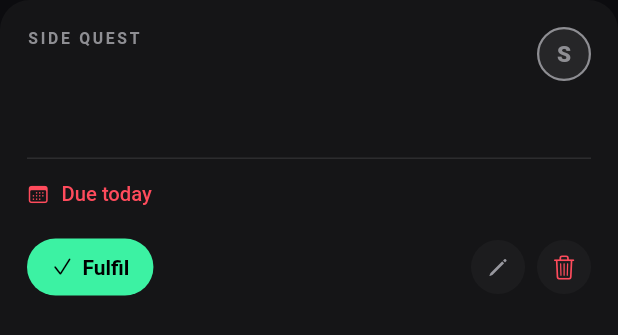
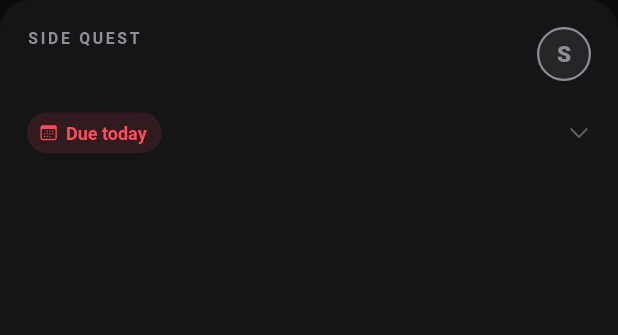
Before and after one commit to 25thDG/the25thrpg, a Flutter app: the QuestNotice widget shown alone on an empty page, opened directly with empty values, on a phone screen of 412 x 824 dp. Shown: the top 335 px of the screen. Run offline on Flutter 3.47's test engine with Material 3 defaults, Android fonts, the phone set to English and light mode, and no system bars; our stand-ins replace file_picker, fl_chart, flutter_local_notifications, flutter_timezone, shared_preferences, supabase_flutter and 1 more; missing offline and left inert: excel; accounts and stored records are empty.

Commit message:
feat: enhance quest management with improved active quest sorting and UI updates

```diff
--- a/lib/features/quests/presentation/pages/quests_page.dart
+++ b/lib/features/quests/presentation/pages/quests_page.dart
@@ -259,6 +259,7 @@ class _QuestsPageState extends State<QuestsPage> {
               if (active.isEmpty) const EmptyBoardNote(),
               for (final q in active)
                 QuestNotice(
+                  key: ValueKey(q.id),
                   quest: q,
                   onEdit: () => _handleEdit(q),
                   onComplete: () => _handleComplete(q),
--- a/lib/features/quests/presentation/widgets/quest_board.dart
+++ b/lib/features/quests/presentation/widgets/quest_board.dart
@@ -55,6 +55,11 @@ TextStyle _label(Color color, {double size = 10.5}) =>
     _type(size, color: color, weight: FontWeight.w700, spacing: 1.8);
 
 String _fmtDate(DateTime d) => '${d.day} ${_months[d.month - 1]} ${d.year}';
+
+/// "6 Dec", with the year only when it isn't this one.
+String _fmtShortDate(DateTime d) => d.year == DateTime.now().year
+    ? '${d.day} ${_months[d.month - 1]}'
+    : _fmtDate(d);
 
 String _fmtDays(int days) {
   if (days == 1) return '1 day';
@@ -240,24 +245,27 @@ class _Rule extends StatelessWidget {
   }
 }
 
-/// Solid neon pill for the one action a panel exists for.
+/// Neon pill: solid when the panel is waiting on it, tinted otherwise.
 class _PillButton extends StatelessWidget {
   final IconData icon;
   final String label;
   final Color color;
+  final bool solid;
   final VoidCallback onTap;
 
   const _PillButton({
     required this.icon,
     required this.label,
     required this.color,
+    this.solid = true,
     required this.onTap,
   });
 
   @override
   Widget build(BuildContext context) {
+    final fg = solid ? Colors.black : color;
     return Material(
-      color: color,
+      color: solid ? color : color.withValues(alpha: 0.14),
       shape: const StadiumBorder(),
       child: InkWell(
         onTap: onTap,
@@ -267,15 +275,49 @@ class _PillButton extends StatelessWidget {
           child: Row(
             mainAxisSize: MainAxisSize.min,
             children: [
-              Icon(icon, size: 15, color: Colors.black),
+              Icon(icon, size: 15, color: fg),
               const SizedBox(width: 6),
               Text(
                 label,
-                style: _type(14, color: Colors.black, weight: FontWeight.w700),
+                style: _type(14, color: fg, weight: FontWeight.w700),
               ),
             ],
           ),
         ),
+      ),
+    );
+  }
+}
+
+class _Chip extends StatelessWidget {
+  final IconData icon;
+  final String text;
+  final Color color;
+
+  const _Chip({required this.icon, required this.text, required this.color});
+
+  @override
+  Widget build(BuildContext context) {
+    return Container(
+      padding: const EdgeInsets.fromLTRB(8, 5, 10, 5),
+      decoration: BoxDecoration(
+        color: color.withValues(alpha: 0.12),
+        borderRadius: BorderRadius.circular(999),
+      ),
+      child: Row(
+        mainAxisSize: MainAxisSize.min,
+        children: [
+          Icon(icon, size: 13, color: color),
+          const SizedBox(width: 5),
+          Flexible(
+            child: Text(
+              text,
+              maxLines: 1,
+              overflow: TextOverflow.ellipsis,
+              style: _type(12, color: color, weight: FontWeight.w600),
+            ),
+          ),
+        ],
       ),
     );
   }
@@ -318,7 +360,9 @@ class _CircleIconButton extends StatelessWidget {
 
 // ── An open quest ─────────────────────────────────────────────────────────────
 
-class QuestNotice extends StatelessWidget {
+/// Folded to its title, progress and terms; tap to open the tasks, reward and
+/// actions.
+class QuestNotice extends StatefulWidget {
   final Quest quest;
   final VoidCallback onEdit;
   final VoidCallback onComplete;
@@ -335,14 +379,36 @@ class QuestNotice extends StatelessWidget {
   });
 
   @override
+  State<QuestNotice> createState() => _QuestNoticeState();
+}
+
+class _QuestNoticeState extends State<QuestNotice> {
+  bool _open = false;
+
+  @override
   Widget build(BuildContext context) {
-    final q = quest;
+    final q = widget.quest;
     final rank = _rankColors[q.difficulty]!;
+    // Fulfil stays quiet until every task is ticked.
+    final ready = q.allObjectivesDone;
+    final fulfil = _PillButton(
+      icon: CupertinoIcons.checkmark,
+      label: 'Fulfil',
+      color: _mint,
+      solid: ready,
+      onTap: widget.onComplete,
+    );
 
     return Padding(
       padding: const EdgeInsets.only(bottom: 12),
       child: _Panel(
         padding: const EdgeInsets.fromLTRB(18, 18, 18, 16),
+        child: Column(
+          crossAxisAlignment: CrossAxisAlignment.start,
+          children: [
+            GestureDetector(
+              behavior: HitTestBehavior.opaque,
+              onTap: () => setState(() => _open = !_open),
               child: Column(
                 crossAxisAlignment: CrossAxisAlignment.start,
                 children: [
@@ -374,8 +440,56 @@ class QuestNotice extends StatelessWidget {
                       _RankBadge(difficulty: q.difficulty),
                     ],
                   ),
+                  if (q.objectives.isNotEmpty) ...[
+                    const SizedBox(height: 16),
+                    _ProgressBar(quest: q),
+                  ],
+                  const SizedBox(height: 12),
+                  Row(
+                    children: [
+                      if (!_open && ready) ...[
+                        fulfil,
+                        const SizedBox(width: 10),
+                      ],
+                      // The reward box takes over from its chip once open.
+                      Expanded(
+                        child: _Terms(quest: q, showReward: !_open),
+                      ),
+                      const SizedBox(width: 8),
+                      Icon(
+                        _open
+                            ? CupertinoIcons.chevron_up
+                            : CupertinoIcons.chevron_down,
+                        size: 16,
+                        color: _textMuted,
+                      ),
+                    ],
+                  ),
+                ],
+              ),
+            ),
+            AnimatedSize(
+              duration: const Duration(milliseconds: 220),
+              curve: Curves.easeOutCubic,
+              alignment: Alignment.topCenter,
+              child: _open
+                  ? _details(q, fulfil)
+                  : const SizedBox(width: double.infinity),
+            ),
+          ],
+        ),
+      ),
+    );
+  }
+
+  Widget _details(Quest q, Widget fulfil) {
+    return SizedBox(
+      width: double.infinity,
+      child: Column(
+        crossAxisAlignment: CrossAxisAlignment.start,
+        children: [
           if (q.description != null) ...[
-              const SizedBox(height: 8),
+            const SizedBox(height: 14),
             Text(
               q.description!,
               style: _type(14, color: _textSecondary, height: 1.4),
@@ -383,12 +497,9 @@ class QuestNotice extends StatelessWidget {
           ],
           const _Rule(),
           if (q.objectives.isNotEmpty) ...[
-              _Objectives(quest: q, onToggle: onToggleObjective),
+            _Objectives(quest: q, onToggle: widget.onToggleObjective),
             const SizedBox(height: 10),
           ],
-            if (q.daysLeft != null) _DueLine(quest: q),
-            if (q.pace == QuestPace.onTrack || q.pace == QuestPace.behind)
-              _PaceLine(quest: q),
           if (q.hasReward) _RewardLine(quest: q),
           if (q.objectives.isEmpty && q.daysLeft == null && !q.hasReward)
             Text(
@@ -399,31 +510,159 @@ class QuestNotice extends StatelessWidget {
           const SizedBox(height: 12),
           Row(
             children: [
-                _PillButton(
-                  icon: CupertinoIcons.checkmark,
-                  label: 'Fulfil',
-                  color: _mint,
-                  onTap: onComplete,
-                ),
+              fulfil,
               const Spacer(),
               _CircleIconButton(
                 icon: CupertinoIcons.pencil,
                 tooltip: 'Edit',
-                  onTap: onEdit,
+                onTap: widget.onEdit,
               ),
               const SizedBox(width: 8),
               _CircleIconButton(
                 icon: CupertinoIcons.trash,
                 tooltip: 'Tear down',
-                  onTap: onDelete,
+                onTap: widget.onDelete,
                 color: _red,
               ),
             ],
           ),
         ],
       ),
+    );
+  }
+}
+
+/// Tasks done as a bar, coloured by pace; the tick marks how much of the time
+/// to the deadline has gone.
+class _ProgressBar extends StatelessWidget {
+  final Quest quest;
+
+  const _ProgressBar({required this.quest});
+
+  @override
+  Widget build(BuildContext context) {
+    final done = quest.objectiveFraction!;
+    final elapsed = quest.timeElapsedFraction;
+    final color = switch (quest.pace) {
+      QuestPace.behind => _amber,
+      QuestPace.overdue => _red,
+      _ => _mint,
+    };
+
+    return Column(
+      crossAxisAlignment: CrossAxisAlignment.start,
+      children: [
+        SizedBox(
+          height: 12,
+          child: LayoutBuilder(
+            builder: (context, c) {
+              final w = c.maxWidth;
+              return Stack(
+                clipBehavior: Clip.none,
+                alignment: Alignment.centerLeft,
+                children: [
+                  Container(
+                    height: 6,
+                    decoration: BoxDecoration(
+                      color: _hairline,
+                      borderRadius: BorderRadius.circular(3),
                     ),
+                  ),
+                  Container(
+                    width: w * done,
+                    height: 6,
+                    decoration: BoxDecoration(
+                      color: color,
+                      borderRadius: BorderRadius.circular(3),
+                    ),
+                  ),
+                  if (elapsed != null)
+                    Positioned(
+                      left: (w * elapsed.clamp(0.0, 1.0) - 1).clamp(0.0, w - 2),
+                      top: 0,
+                      bottom: 0,
+                      child: Container(
+                        width: 2,
+                        decoration: BoxDecoration(
+                          color: _textPrimary,
+                          borderRadius: BorderRadius.circular(1),
+                        ),
+                      ),
+                    ),
+                ],
               );
+            },
+          ),
+        ),
+        const SizedBox(height: 6),
+        Row(
+          children: [
+            Text(
+              '${quest.completedObjectives} of ${quest.objectives.length} tasks',
+              style: _type(12, color: _textSecondary, weight: FontWeight.w600),
+            ),
+            const Spacer(),
+            if (elapsed != null)
+              Text(
+                '${(elapsed * 100).round()}% of the time gone',
+                style: _type(12, color: _textMuted),
+              ),
+          ],
+        ),
+      ],
+    );
+  }
+}
+
+/// Deadline, pace and prize as chips, so a folded quest still says where it
+/// stands.
+class _Terms extends StatelessWidget {
+  final Quest quest;
+  final bool showReward;
+
+  const _Terms({required this.quest, required this.showReward});
+
+  @override
+  Widget build(BuildContext context) {
+    final q = quest;
+    final left = q.daysLeft;
+
+    return Wrap(
+      spacing: 6,
+      runSpacing: 6,
+      children: [
+        if (left != null) _due(q.targetDate!, left),
+        if (q.pace == QuestPace.onTrack)
+          const _Chip(
+            icon: CupertinoIcons.arrow_up_right,
+            text: 'On pace',
+            color: _mint,
+          ),
+        if (q.pace == QuestPace.behind)
+          const _Chip(
+            icon: CupertinoIcons.arrow_down_right,
+            text: 'Behind pace',
+            color: _amber,
+          ),
+        if (q.hasReward && showReward)
+          _Chip(
+            icon: CupertinoIcons.gift,
+            text: q.rewardText!,
+            color: _textSecondary,
+          ),
+      ],
+    );
+  }
+
+  Widget _due(DateTime target, int left) {
+    final date = _fmtShortDate(target);
+    final (text, color) = switch (left) {
+      < 0 => ('$date · ${_fmtDays(-left)} overdue', _red),
+      0 => ('Due today', _red),
+      <= 14 => ('$date · ${_fmtDays(left)} left', _amber),
+      _ => ('$date · ${_fmtDays(left)} left', _textSecondary),
+    };
+    return _Chip(icon: CupertinoIcons.calendar, text: text, color: color);
   }
 }
 
@@ -435,22 +674,10 @@ class _Objectives extends StatelessWidget {
 
   @override
   Widget build(BuildContext context) {
-    final done = quest.completedObjectives;
-    final total = quest.objectives.length;
-
     return Column(
       crossAxisAlignment: CrossAxisAlignment.start,
       children: [
-        Row(
-          children: [
         Text('TASKS', style: _label(_textMuted)),
-            const Spacer(),
-            Text(
-              '$done of $total',
-              style: _type(12, color: _textSecondary, weight: FontWeight.w600),
-            ),
-          ],
-        ),
         const SizedBox(height: 8),
         for (final o in quest.objectives)
           GestureDetector(
@@ -488,8 +715,9 @@ class _Objectives extends StatelessWidget {
                         15,
                         color: o.completed ? _textMuted : _textPrimary,
                         height: 1.3,
-                        decoration:
-                            o.completed ? TextDecoration.lineThrough : null,
+                        decoration: o.completed
+                            ? TextDecoration.lineThrough
+                            : null,
                       ),
                     ),
                   ),
@@ -498,82 +726,6 @@ class _Objectives extends StatelessWidget {
             ),
           ),
       ],
-    );
-  }
-}
-
-class _DueLine extends StatelessWidget {
-  final Quest quest;
-
-  const _DueLine({required this.quest});
-
-  @override
-  Widget build(BuildContext context) {
-    final left = quest.daysLeft!;
-    final date = _fmtDate(quest.targetDate!);
-    final (text, color) = switch (left) {
-      < 0 => ('Due $date — ${_fmtDays(-left)} overdue', _red),
-      0 => ('Due today', _red),
-      <= 14 => ('Due $date — ${_fmtDays(left)} left', _amber),
-      _ => ('Due $date — ${_fmtDays(left)} left', _textSecondary),
-    };
-
-    return Padding(
-      padding: const EdgeInsets.only(bottom: 8),
-      child: Row(
-        children: [
-          Icon(CupertinoIcons.calendar, size: 15, color: color),
-          const SizedBox(width: 8),
-          Expanded(
-            child: Text(
-              text,
-              style: _type(13.5, color: color, weight: FontWeight.w500),
-            ),
-          ),
-        ],
-      ),
-    );
-  }
-}
-
-/// Tasks done against time spent, so a quest quietly falling behind says so.
-class _PaceLine extends StatelessWidget {
-  final Quest quest;
-
-  const _PaceLine({required this.quest});
-
-  @override
-  Widget build(BuildContext context) {
-    final onTrack = quest.pace == QuestPace.onTrack;
-    final color = onTrack ? _mint : _amber;
-    final elapsed = quest.timeElapsedFraction;
-    final done = quest.objectiveFraction;
-
-    return Padding(
-      padding: const EdgeInsets.only(bottom: 8),
-      child: Row(
-        children: [
-          Icon(
-            onTrack
-                ? CupertinoIcons.arrow_up_right
-                : CupertinoIcons.arrow_down_right,
-            size: 15,
-            color: color,
-          ),
-          const SizedBox(width: 8),
-          Expanded(
-            child: Text(
-              [
-                onTrack ? 'On pace' : 'Behind pace',
-                if (elapsed != null && done != null)
-                  '${(done * 100).round()}% done, '
-                      '${(elapsed * 100).round()}% of the time gone',
-              ].join(' — '),
-              style: _type(13.5, color: color, weight: FontWeight.w500),
-            ),
-          ),
-        ],
-      ),
     );
   }
 }
```
Also changed, not shown: lib/features/quests/presentation/state/quest_state.dart (+18 -2 lines), 1 other file. Lines whose indentation alone changed are shown as unchanged.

● **Problem to solve**:
Lines of the listing above that contain the word "EdgeInsets" should all be returned.

● **Result of the task**:
+      padding: const EdgeInsets.fromLTRB(8, 5, 10, 5),
       padding: const EdgeInsets.only(bottom: 12),
         padding: const EdgeInsets.fromLTRB(18, 18, 18, 16),
-      padding: const EdgeInsets.only(bottom: 8),
-      padding: const EdgeInsets.only(bottom: 8),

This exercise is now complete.